The Golden Door: February 2018
Legal and Policy Issues
We are closely monitoring state and federal immigration law and policy. Please check our social media accounts for more frequent updates.
Changes to Asylum Interview Scheduling
On January 31, the United States Citizenship Services (USCIS) announced a change in scheduling procedures for affirmative asylum cases. Effective immediately, USCIS is returning to a “Last in, First out” (LIFO) policy for scheduling asylum interviews. Consequently, the most recently filed asylum applications will be processed first and pending cases will remain in backlog.
This means that people filing for asylum now must be prepared for an asylum interview within a month or so. This also means that clients who have been waiting years for an asylum interview will now have to wait even longer.
USCIS states that their reasoning for the change is to discourage people from applying for asylum solely to receive employment authorization documents. Immigration lawyers think that these changes may also be due to the end of DACA and TPS for some countries, with which may come a number of affirmative asylum applications.
ILAP is currently not accepting new asylum cases at the moment as we focus on the more than 125 clients currently represented by the pro bono panel. Starting later this spring, ILAP will begin accepting new cases for people who have not yet filed for asylum.
Temporary Protected Status (TPS)

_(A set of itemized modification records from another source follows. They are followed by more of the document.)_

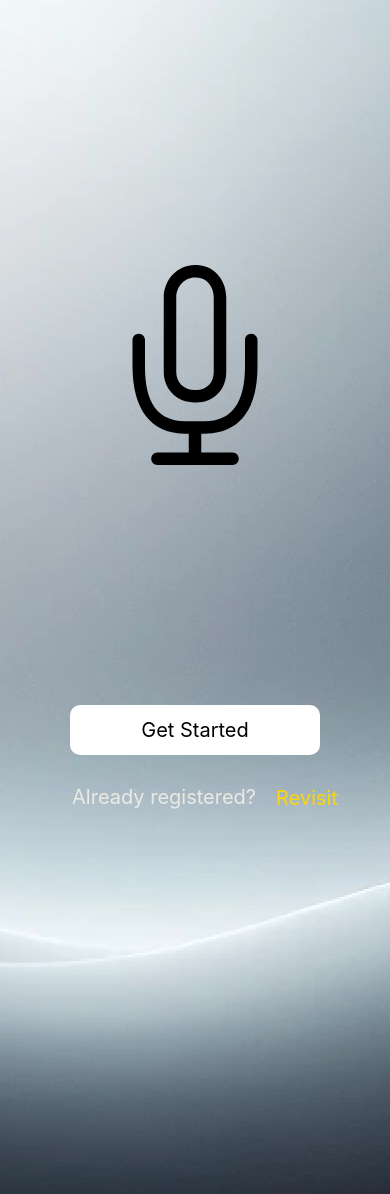
Repository: mortiestmorty1/recordings-app
Screen: / (app in frontend/)
The author's editor kept a copy of each file at every save. The screen is drawn from the files as they stood at one save, then again after the next save.
The app was drawn by React Native's web renderer in a window 390 px wide. The project was rebuilt for these pictures with package versions that can differ from the ones it lists, and the page was loaded fresh each time. Also part of the build but not shown: frontend/components/registerUser.js.

Above is the screen before, as saved 2024-03-08 02:08:28.

### frontend/App.js
import { StatusBar } from 'expo-status-bar';
import { StyleSheet, View } from 'react-native';
import RegisterUser from './components/registerUser.js';
import React from 'react';
import FirstScreen from './components/firstscreen.js';

export default function App() {
  const handleRegistrationSuccess = (userData) => {
    console.log('User registered:', userData);
  };

  return (
    <View style={styles.container}>
      <FirstScreen />
      {/* <RegisterUser onSubmit={handleRegistrationSuccess} /> */}
      <StatusBar style="auto" />
    </View>
  );
}

const styles = StyleSheet.create({
  container: {
    flex: 1,
    backgroundColor: '#fff',
    alignItems: 'center',
    justifyContent: 'center',
  },
});

### frontend/components/firstscreen.js
import React from 'react';
import { View, Text, StyleSheet, TouchableOpacity, ImageBackground } from 'react-native';
import { Svg, Path } from 'react-native-svg';
import background from '../assets/background.png'; // Ensure this path is correct

const FirstScreen = () => {
  return (
    <View style={styles.container}>
      <ImageBackground
        source={background}
        resizeMode="cover"
        style={styles.imageBackground}
      >
        <Svg style={styles.logo} fill="#000000" width="200" height="200" viewBox="0 0 1024 1024">
          <Path d="M510.88 704h7.6C607.44 704 672 638.4 672 548.032V166.624C672 73.184 604.56 0 518.466 0h-7.584C423.264 0 352 74.752 352 166.624v381.408C352 636.944 420.304 704 510.88 704zM416 166.624C416 110.032 458.56 64 510.88 64h7.6C569.504 64 608 108.128 608 166.624v381.408C608 603.024 572.032 640 518.464 640h-7.584c-55.872 0-94.88-37.808-94.88-91.968zM800 352c-17.68 0-32 14.336-32 32v133.072c0 190.4-67.968 282.929-207.744 282.929H465.12c-182.8 0-209.12-153.84-209.12-282.928V384.001c0-17.664-14.336-32-32-32s-32 14.336-32 32v133.072c0 220.496 91.888 346.928 273.12 346.928H480v96H320c-17.664 0-32 14.336-32 32s14.336 32 32 32h384c17.664 0 32-14.336 32-32s-14.336-32-32-32H544v-96h16.256C684.224 864.001 832 803.809 832 517.072V384c0-17.664-14.32-32-32-32z" />
        </Svg>
        <View style={styles.content}>
          <TouchableOpacity style={styles.btn1} onPress={() => console.log("Get Started pressed")}>
            <Text style={styles.btnText1}>Get Started</Text>
          </TouchableOpacity>
        <View style={styles.simple}>
          <Text style={styles.text}>Already registered?</Text>
          <TouchableOpacity style={styles.btn2} onPress={() => console.log("Revisit pressed")}>
            <Text style={styles.btnText2}>Revisit</Text>
          </TouchableOpacity>
          </View>
        </View>
      </ImageBackground>
    </View>
  );
};

const styles = StyleSheet.create({
  container: {
    flex: 1,
    width: '100%',
    height: '100%',
    justifyContent: 'center',
    alignItems: 'center',
  },
  imageBackground: {
    flex: 1,
    width: '100%',
    justifyContent: 'center',
    alignItems: 'center',
  },
  logo: {
    height: 200,
  },
  text: {
    fontSize: 20,
    margin: 20,
    color: '#ECEAE2',
  },
  content: {
    justifyContent: 'center',
    alignItems: 'center',
    top: 250,
  },
  btn1: {
    width: 250,
    height: 50,
    backgroundColor: 'white',
    borderRadius: 10,
    justifyContent: 'center',
    alignItems: 'center',
    bottom: 10,
  },
  btnText1: {
    color: 'black',
    fontSize: 20,
    fontWeight: 'heavy',
  },
  simple:{
    flexDirection: 'row', // Aligns children (text and button) horizontally
    alignItems: 'center',
  },
  btn2: {
    height: 50,
    justifyContent: 'center',
    alignItems: 'center',
    top: 1,
  },
    btnText2: {
        color: 'black',
        fontSize: 20,
        fontWeight: 'heavy',
        color:'gold',
    },
});

export default FirstScreen;

After the next save:
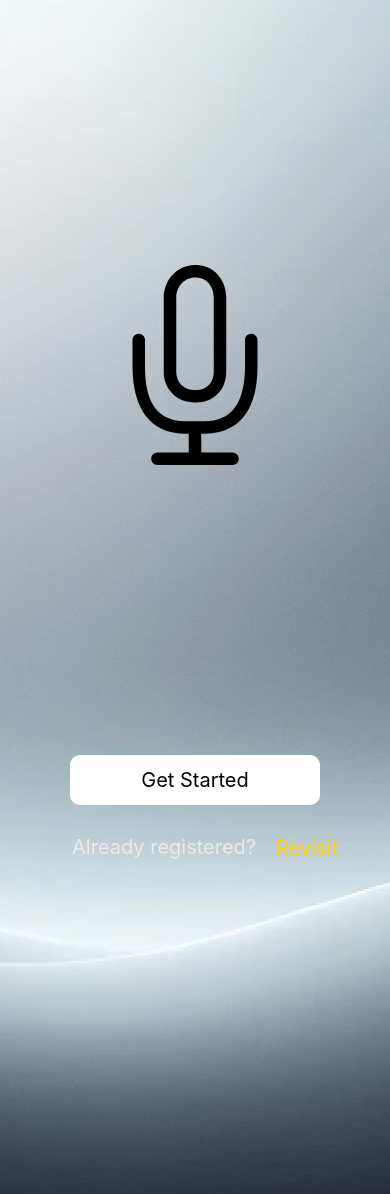
Saved 4 s later.
--- a/frontend/components/firstscreen.js
+++ b/frontend/components/firstscreen.js
@@ -45,7 +45,7 @@
     alignItems: 'center',
   },
   logo: {
-    height: 200,
+    height: 300,
   },
   text: {
     fontSize: 20,

After the save that followed:
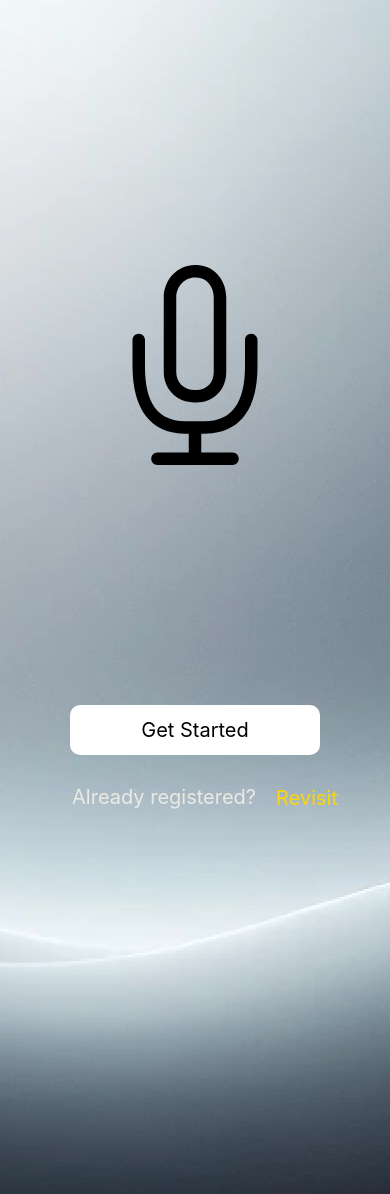
Saved 6 s later.
--- a/frontend/components/firstscreen.js
+++ b/frontend/components/firstscreen.js
@@ -45,7 +45,7 @@
     alignItems: 'center',
   },
   logo: {
-    height: 300,
+    bottom: 100,
   },
   text: {
     fontSize: 20,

TPS for El Salvador and Haiti will be ending in September 2019, but TPS holders from those countries can re-register for TPS status by March 19, 2018. ILAP has been working with these TPS holders to complete re-registrations and is conducting outreach to make sure impacted communities know of the deadline to re-register. ILAP is also holding general options consultations with Salvadoran and Haitian TPS holders to determine if they have any pathways for staying in the United States after their TPS expires.
This week, advocates in Massachusetts filed a lawsuit on behalf of TPS holders. The plaintiffs allege that the Trump administration’s decision to terminate TPS for El Salvador and Haiti was motivated by racial bias.
Deferred Action for Childhood Arrivals (DACA) recipients, also known as Dreamers, have been in the news quite a bit lately. Last week, the United States Senate considered four different proposals regarding DACA in order to open debate. Those proposals ranged widely -- from a proposal to quickly give legal status to Dreamers to a proposal drastically cutting legal immigration in exchange for a path to citizenship for Dreamers. None of those amendments garnered the 60 votes necessary to debate the issue.
While DACA’s end date is March 5th, two federal district courts have temporarily enjoined the Trump administration from terminating DACA for individuals who already have received DACA. This means that for now, USCIS must still process DACA renewals. However, this is temporary, and the Trump administration is seeking quick resolution from the Supreme Court of the United States.
Uncertainty for Dreamers can be resolved by Congress. We ask you to contact Maine’s congressional delegation and urge quick action on behalf of Dreamers and TPS holders.
Senator Susan Collins (202) 224-2523
Senator Angus King (202) 224-5344
Congresswoman Chellie Pingree (202) 225-6116
Congressman Bruce Poliquin (202) 225-6306
ICE Courthouse Memorandum
Immigration and Customs Enforcement (ICE) issued a directive last month that formalizes ICE policy over the last year of making civil immigration arrests in courthouses. The policy states that ICE will not pick up family, friends, or witnesses unless there are “special circumstances.”
ICE’s reasoning for the policy is that courthouse arrests are consistent with law enforcement practices, and are safer for officers because individuals inside courthouses have been screened for weapons. The ICE policy justifies these courthouse arrests as necessary in localities that will not hold people on immigration detainers.
ILAP worries that these courthouse arrests will lead to worsened relationships between immigrants and law enforcement. Because the directive leaves open the possibility of arresting witnesses, friends, and families, immigrant victims may be even less likely to go to police to report crimes.
In December 2017, the Supreme Court granted President Trump's request to fully enforce Travel Ban 3.0, which applies to some people traveling from: Chad, Iran, Libya, North Korea, Somalia, Syria, Venezuela, and Yemen, while legal challenges to it proceed in lower courts.
The Fourth Circuit Court of Appeals issued an opinion on February 15, 2018 finding that the travel ban violates the Constitution. The Ninth Circuit Court of Appeals had previously ruled against the travel ban on December 22, 2017, and the Supreme Court will hear arguments in that case on April 25. The ban remains in effect while it is being litigated.